##### Information supplied #####

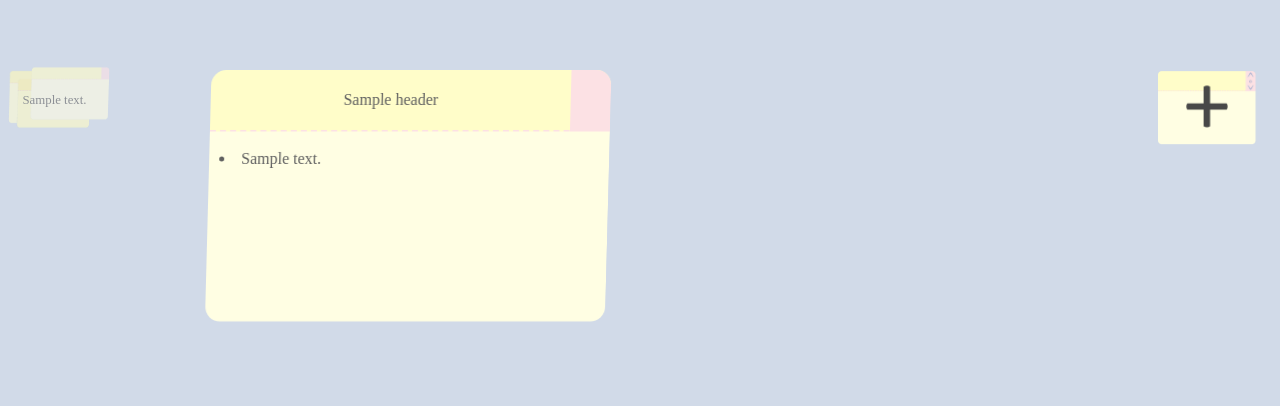
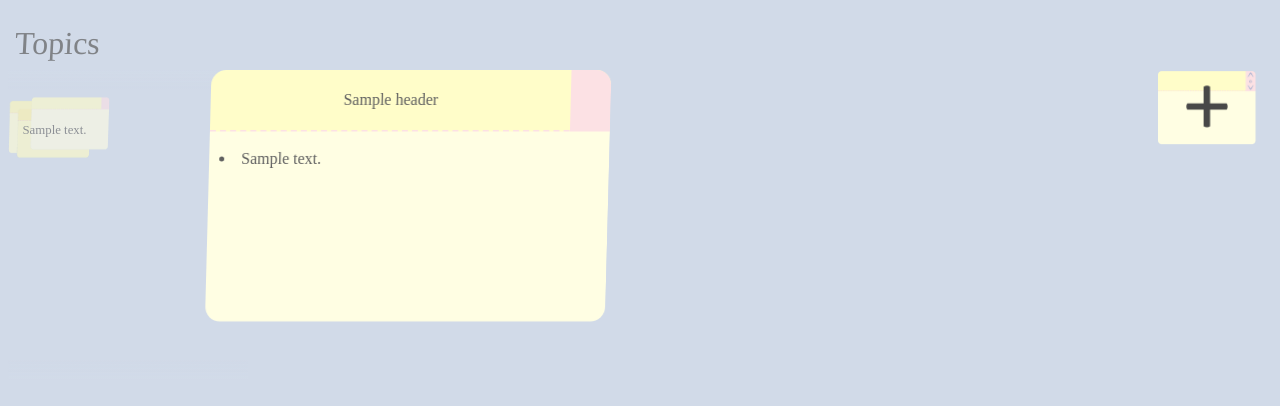
Before and after one commit to andrasSzemes/eating-diary, a Flask app: template templates/index.html in a window 1280 px wide. Shown: the top 406 px of the page. Run offline with Flask 2, Linux system fonts and the light colour scheme; the template is opened without the code that fills it: most values are stand-ins (such as "Sample title", 1, 10 or a date in 2020).

Commit message:
The left sidebar is redesigned with fadeout effect and 'Topics' text

```diff
--- a/static/css/main.css
+++ b/static/css/main.css
@@ -1,12 +1,27 @@
 .place-for-card-classes {
     position: fixed;
-    margin: -30px 0;
+    margin: 0px 0;
     width: 120px;
     height: 280px;
     overflow: auto;
     padding-bottom: 30px;
     overflow-x:hidden;
     transition-duration: 1s;
+}
+
+#up-hider {
+    position: fixed;
+    width: 240px;
+    height: 20px;
+    background-image: linear-gradient(to top, transparent, #D1DAE8);
+}
+
+#down-hider {
+    position: fixed;
+    width: 240px;
+    height: 20px;
+    top: 360px;
+    background-image: linear-gradient(to bottom, transparent, #D1DAE8);
 }
 
 .place-for-card-classes:hover {
@@ -393,4 +408,13 @@ textarea {
     resize: none;
 }
 
+#topics {
+    position: absolute;
+    margin-top: -45px;
+    margin-left: 7px;
+    font-weight: 100;
+    transform: skewX(-3deg);
+    opacity: 0.7;
+}
+
 /* http://paletton.com/#uid=31O0X0kalJm3vSk6PO1dQEAhaAa */
--- a/templates/index.html
+++ b/templates/index.html
@@ -2,6 +2,7 @@
 
 {% block content %}
 <div class="vertical-space"></div>
+<h1 id="topics">Topics</h1>
 <div class="place-for-card-classes">
     {% for note_class in note_classes%}
         <a href="/change-class/{{ note_class }}">
@@ -13,6 +14,8 @@
     {% endfor %}
     <a href="{{ url_for('add_new_class') }}"><img src="/static/plus_icon.png" id="add-new-class-icon"></a>
 </div>
+<div id="up-hider"></div>
+<div id="down-hider"></div>
 <div id="add-note"><a href="{{ url_for('add_note') }}"><img src="/static/add_note.png" id="add-note-icon" draggable="false"></a></div>
 <div class="place-for-cards">
     {% for note in all_notes %}
@@ -34,10 +37,18 @@
                 <div class="note-body">
                     {% set body = note.body.split('\n') %}
                     <div contenteditable="true" name="new_body">
-                        {% for line in body %}
-                            {% if line|length > 1 %}
-                                <li>{{ line }}</li>
-                            {% endif %}
+                        {% for line in body if line|length > 1 %}
+                            {% if line[:1] == '!' %}
+                                {% if line[1:5] == '    ' %}
+                                    &nbsp;&nbsp;&nbsp;&nbsp;&nbsp;&nbsp;&nbsp;&nbsp;{{ line[1:] }}<br>
+                                {% else %}
+                                    &nbsp;&nbsp;&nbsp;&nbsp;{{ line[1:] }}<br>
+                                {% endif %}
+                            {% else %}
+                                <li style={{"margin-bottom:0px" if line[0] == '-' else '' }}>
+                                    {{ line[1:] if line[0] == '-' else line }}
+                                </li>
+                            {% endif%}
                         {% endfor %}
                     </div>
                 </div>
```
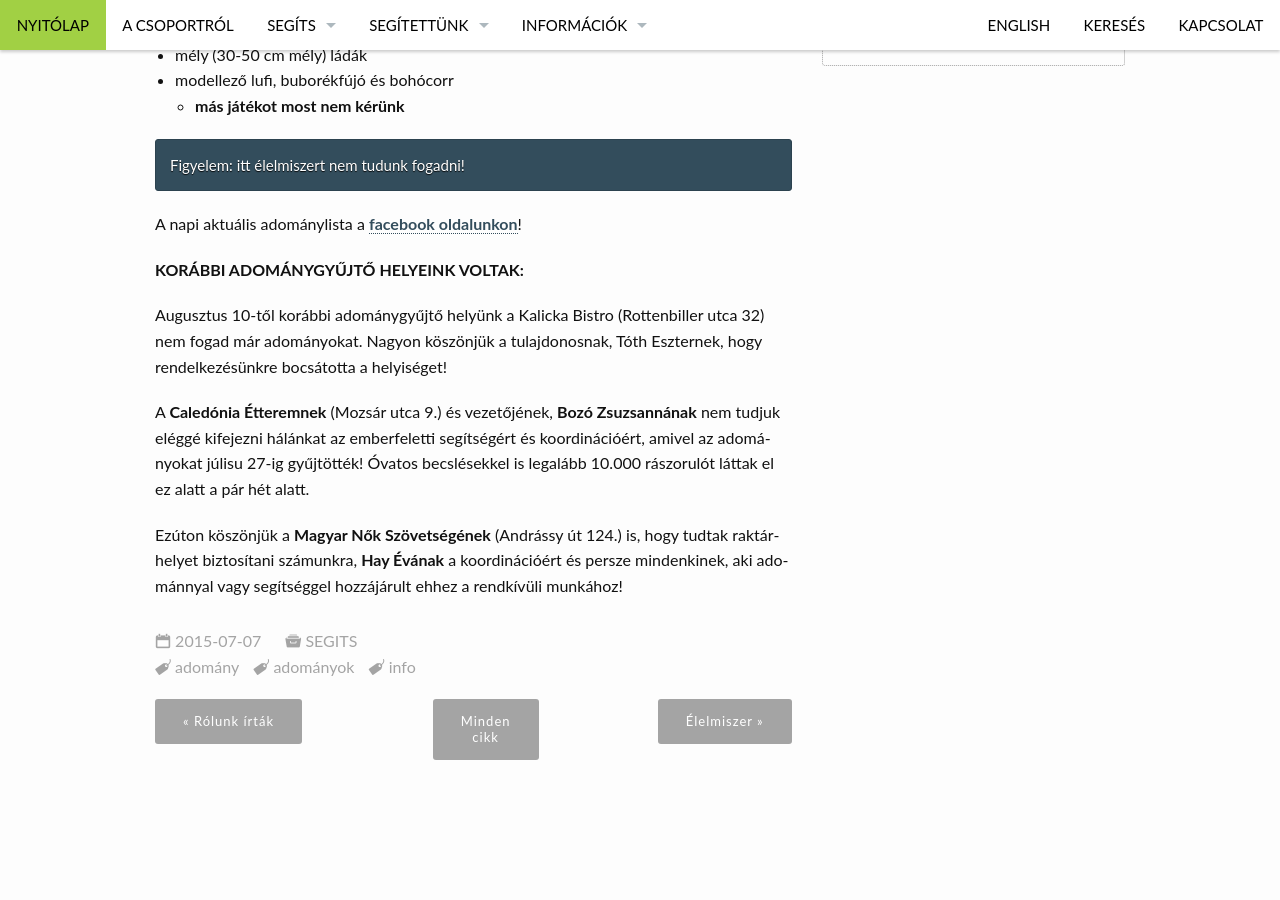
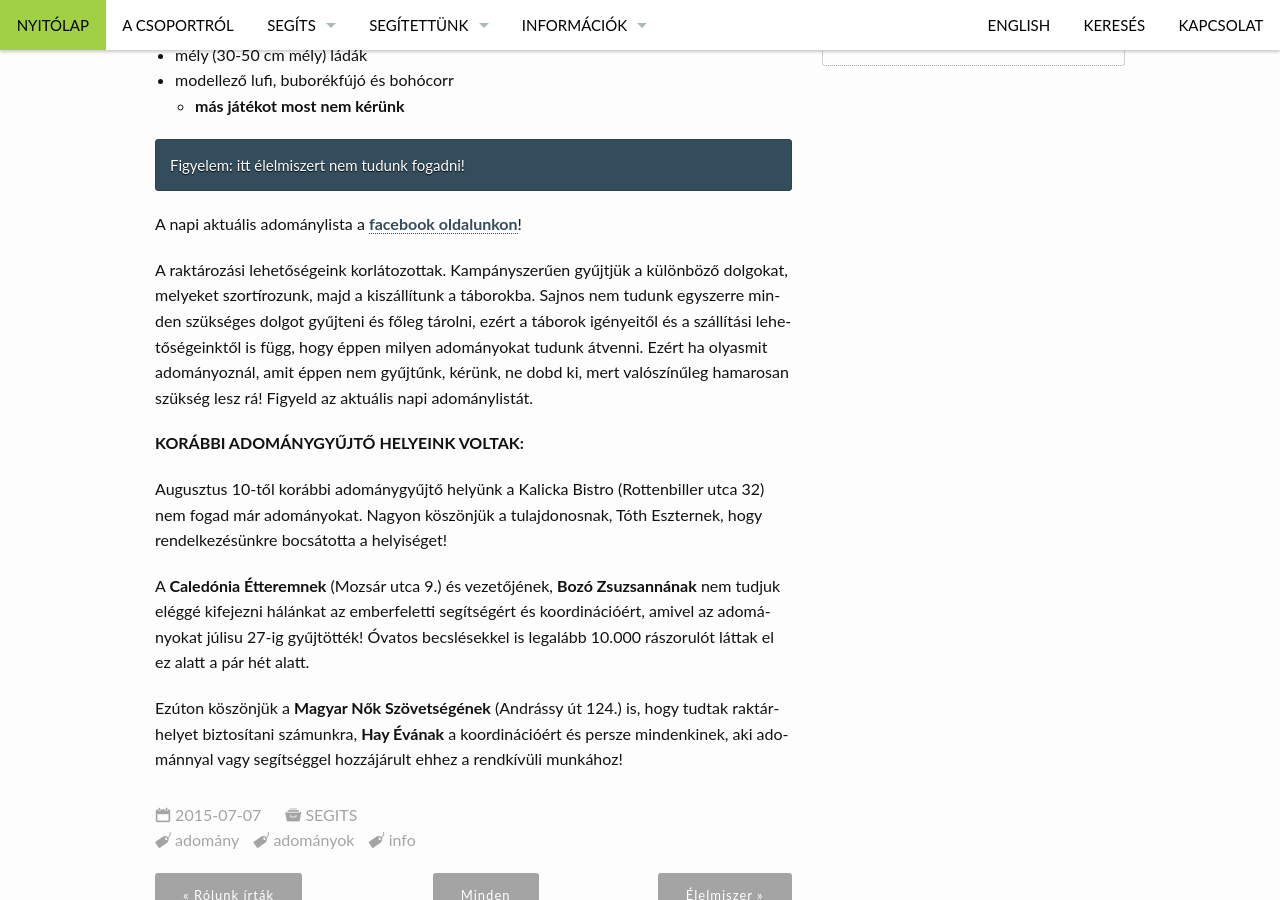
Before and after one commit to migaid/migaid.github.io, a Jekyll site: the page built from _posts/segits/2015-07-07-adomanyok.md, in a window 1280 px wide and 900 px high, scrolled down 1244 px. Built offline with Jekyll 4.4.1, drawn with Linux system fonts in a browser that asks for light colours.

Commit message:
adomany magyarazat

```diff
--- a/_posts/segits/2015-07-07-adomanyok.md
+++ b/_posts/segits/2015-07-07-adomanyok.md
@@ -52,8 +52,9 @@ Az **Arany János utcai raktárban** az alábbi adományokat várjuk:
 
 {% include alert info='Figyelem: itt élelmiszert nem tudunk fogadni!' %}
 
+A napi aktuális adománylista a [facebook oldalunkon](https://www.facebook.com/migrationaidhungary)!
 
-A napi aktuális adománylista a [facebook oldalunkon](https://www.facebook.com/migrationaidhungary)!
+A raktározási lehetőségeink korlátozottak. Kampányszerűen gyűjtjük a különböző dolgokat, melyeket szortírozunk, majd a kiszállítunk a táborokba. Sajnos nem tudunk egyszerre minden szükséges dolgot gyűjteni és főleg tárolni, ezért a táborok igényeitől és a szállítási lehetőségeinktől is függ, hogy éppen milyen adományokat tudunk átvenni. Ezért ha olyasmit adományoznál, amit éppen nem gyűjtűnk, kérünk, ne dobd ki, mert valószínűleg hamarosan szükség lesz rá! Figyeld az aktuális napi adománylistát.
 
 **KORÁBBI ADOMÁNYGYŰJTŐ HELYEINK VOLTAK:**
 
```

#####

▸ **What you have to do**:
Whenever the string "transparent" turns up in a line above, copy that line out.

▸ **Task solution**:
+    background-image: linear-gradient(to top, transparent, #D1DAE8);
+    background-image: linear-gradient(to bottom, transparent, #D1DAE8);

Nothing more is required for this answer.